A new study linking Mexican American Studies with academic achievement is adding to a growing national conversation about the benefits of ethnic studies curriculums, a researcher tells NBC Latino.
“In many respects, ethnic studies is sometimes treated like a convenient academic add-on,” said Nolan Cabrera, an assistant professor in the Center for the Study of Higher Education at the University of Arizona. “What this (research) is demonstrating is that ethnic studies in and of itself represents real education.”
Cabrera was lead author of the study of Tucson’s controversial ethnic studies program. It found that students who took Mexican American Studies courses are more likely to graduate from high school and pass standardized tests.
“There’s a consistent positive relationship between taking Mexican American Studies (MAS) classes and student achievement,” Cabrera told NBC. “And the more classes students took, the greater their likelihood of academic success.”
The study by University of Arizona researchers reaches the same conclusion of a 2012 analysis conducted in connection with the Tucson Unified School District’s Tucson’s long-running school desegregation lawsuit. Cabrera also led that study at the request of a special master appointed to oversee the desegregation plan.
The special master ordered the district to implement “culturally relevant” courses reflecting the history and culture of African American and Mexican American communities, Education Week reported. Tucson created eight culturally relevant courses which are operating at some of the district’s 10 comprehensive high schools.

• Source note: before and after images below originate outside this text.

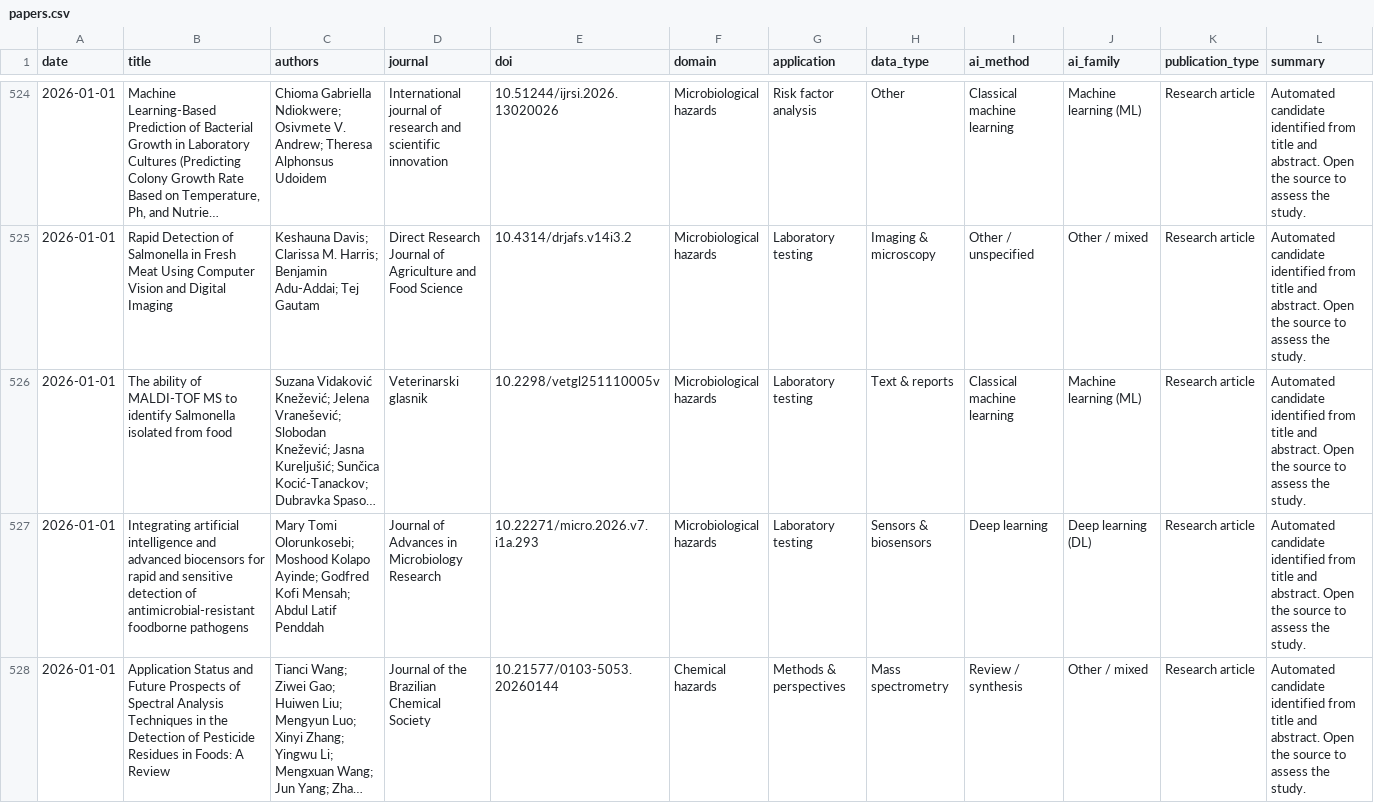
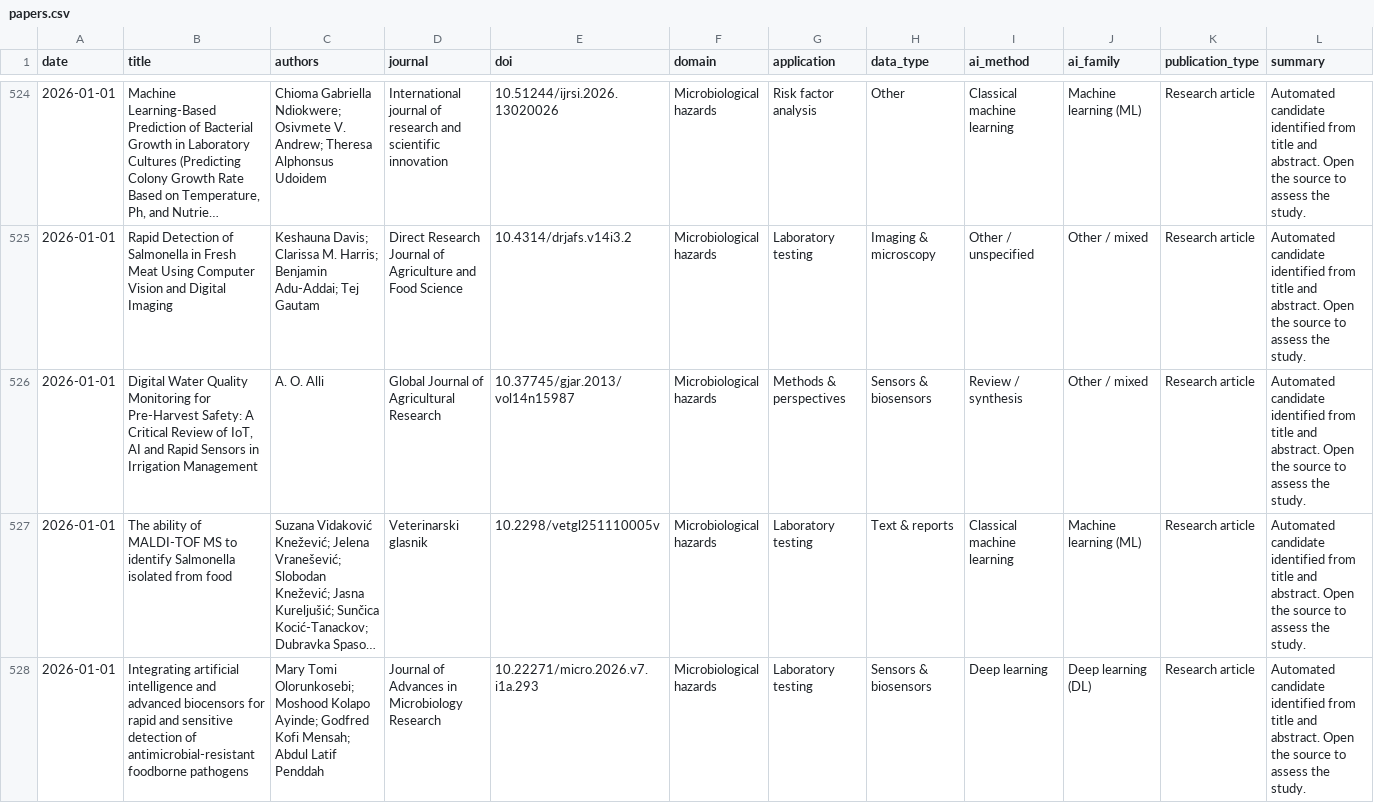
Before and after one commit to basvandervelden/ai_food_safety_review, a CSV file: data/papers.csv, drawn as a sheet; only a part is shown, gaps mark what is left out; the shorter side is filled out with more unchanged rows; long unchanged cells end in …; rows hold the shown columns only; the diff names each change by its address in the sheet, - before the commit and + after, or states it on an @@ line.

```diff
--- a/data/papers.csv
+++ b/data/papers.csv
+row 526: 2026-01-01 | Digital Water Quality Monitoring for Pre-Harvest Safety: A Critical Review of IoT, AI and Rapid Sensors in Irrigation Management | A. O. Alli | Global Journal of Agricultural Research | 10.37745/gjar.2013/vol14n15987 | Microbiological hazards | Methods & perspectives | Sensors & biosensors | Review / synthesis | Other / mixed | Research article | Automated candidate identified from title and abstract. Open the source to assess the study.
```
Also changed, not shown: 7 other files.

In the latest study, University of Arizona researchers note that Tucson’s Mexican American Studies program has been at the center of polarizing debate, but that a central question had not been examined: Do the classes raise student achievement?
In 2010, Arizona passed a law used to prohibit certain Mexican American Studies curriculums in the Tucson school district. Ethnic studies courses have come under attack from conservatives who charge they promote a left-wing ideology, promote ethnic solidarity and lead students to resent whites. Supporters laud the curriculums, pointing to increased graduation rates, higher academic achievement and other benefits, like exposing Mexican American students to material about their history and culture.
Cabrera emphasized that the newest analysis was based purely on empirical data, but added there are many possibilities for why Mexican American Studies is linked to improved academic achievement.
“The way the program was structured, the way the students experience everyday life was represented in the curriculum,” Cabrera said. “That’s a dramatic shift from the way a lot of classes are taught. There’s an identity component, too. They would try to teach the students, ‘You’re not foreign to this land, you’re native to this land.’”
The latest study included more than 26,000 students, members of the graduating classes of 2008, 2009 and 2010. Cabrera said researchers unexpectedly found that students with lower prior achievement benefitted more from taking MAS courses.
“Usually when you run an analysis like this and you include prior academic achievement, the effects just wash out,” Cabrera said. “What I found is that the students who took MAS were some of the lowest-performing in the district during their first year. (But) when they graduated, they graduated at a higher rate than their peers.”